### YOUR GOAL
Each record below should be returned word for word, with no pictures included.
___ PROVIDED RECORDS
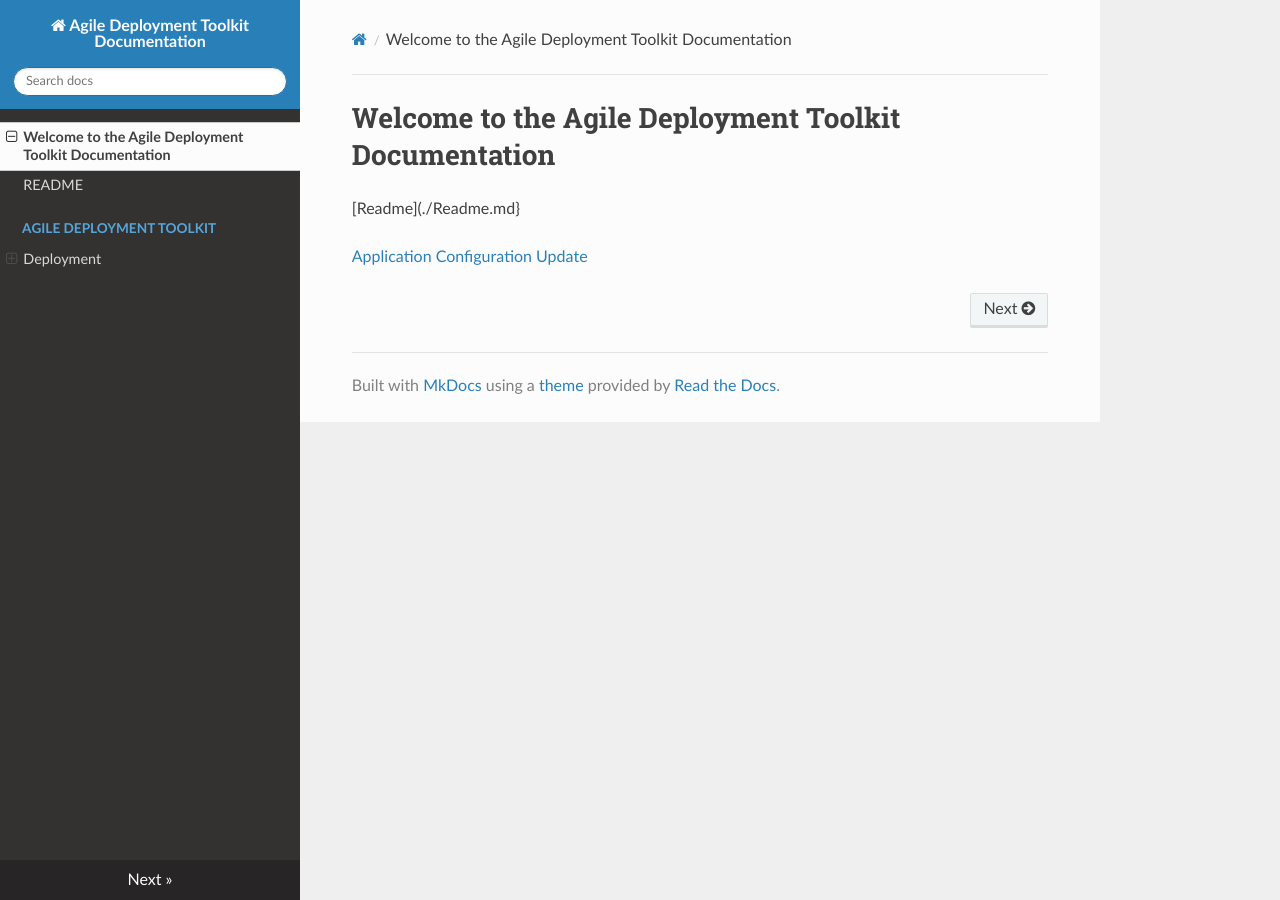
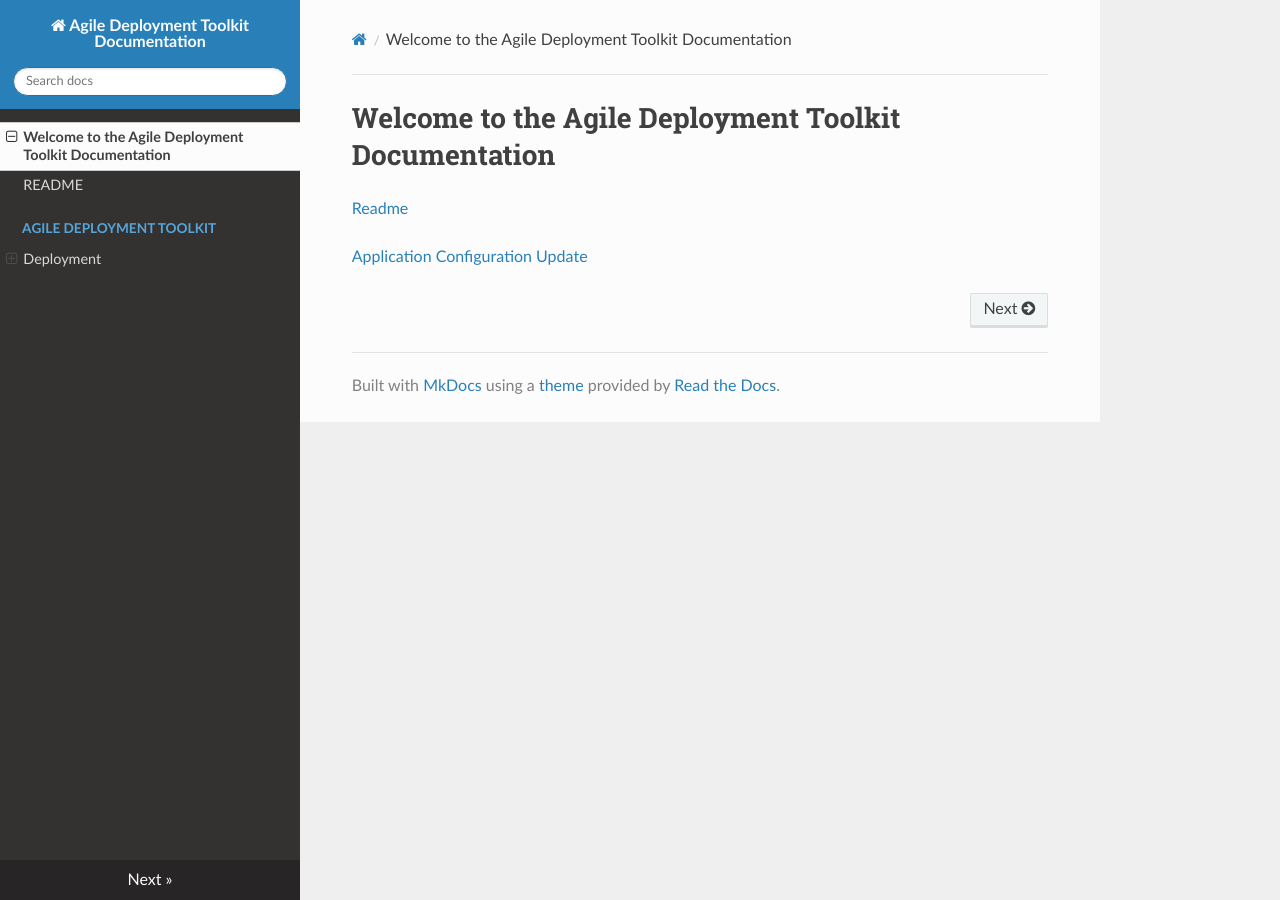
Before and after one commit to wintersys-projects/adt-documentation, an MkDocs documentation site: the page built from docs/index.md, in a window 1280 px wide. Built offline with MkDocs 1.6.1, drawn with Linux system fonts in a browser that asks for light colours; nearby versions of some CDN libraries.

Commit message:
Update index.md

```diff
--- a/docs/index.md
+++ b/docs/index.md
@@ -1,5 +1,5 @@
 # Welcome to the Agile Deployment Toolkit Documentation
 
-[Readme](./Readme.md}
+[Readme](./Readme.md)
 
 [Application Configuration Update](./agile-toolkit-deployment/ApplicationConfigurationUpdated.md)
```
______
### THE ANSWER
Before and after one commit to wintersys-projects/adt-documentation, an MkDocs documentation site: the page built from docs/index.md, in a window 1280 px wide. Built offline with MkDocs 1.6.1, drawn with Linux system fonts in a browser that asks for light colours; nearby versions of some CDN libraries.

Commit message:
Update index.md

```diff
--- a/docs/index.md
+++ b/docs/index.md
@@ -1,5 +1,5 @@
 # Welcome to the Agile Deployment Toolkit Documentation
 
-[Readme](./Readme.md}
+[Readme](./Readme.md)
 
 [Application Configuration Update](./agile-toolkit-deployment/ApplicationConfigurationUpdated.md)
```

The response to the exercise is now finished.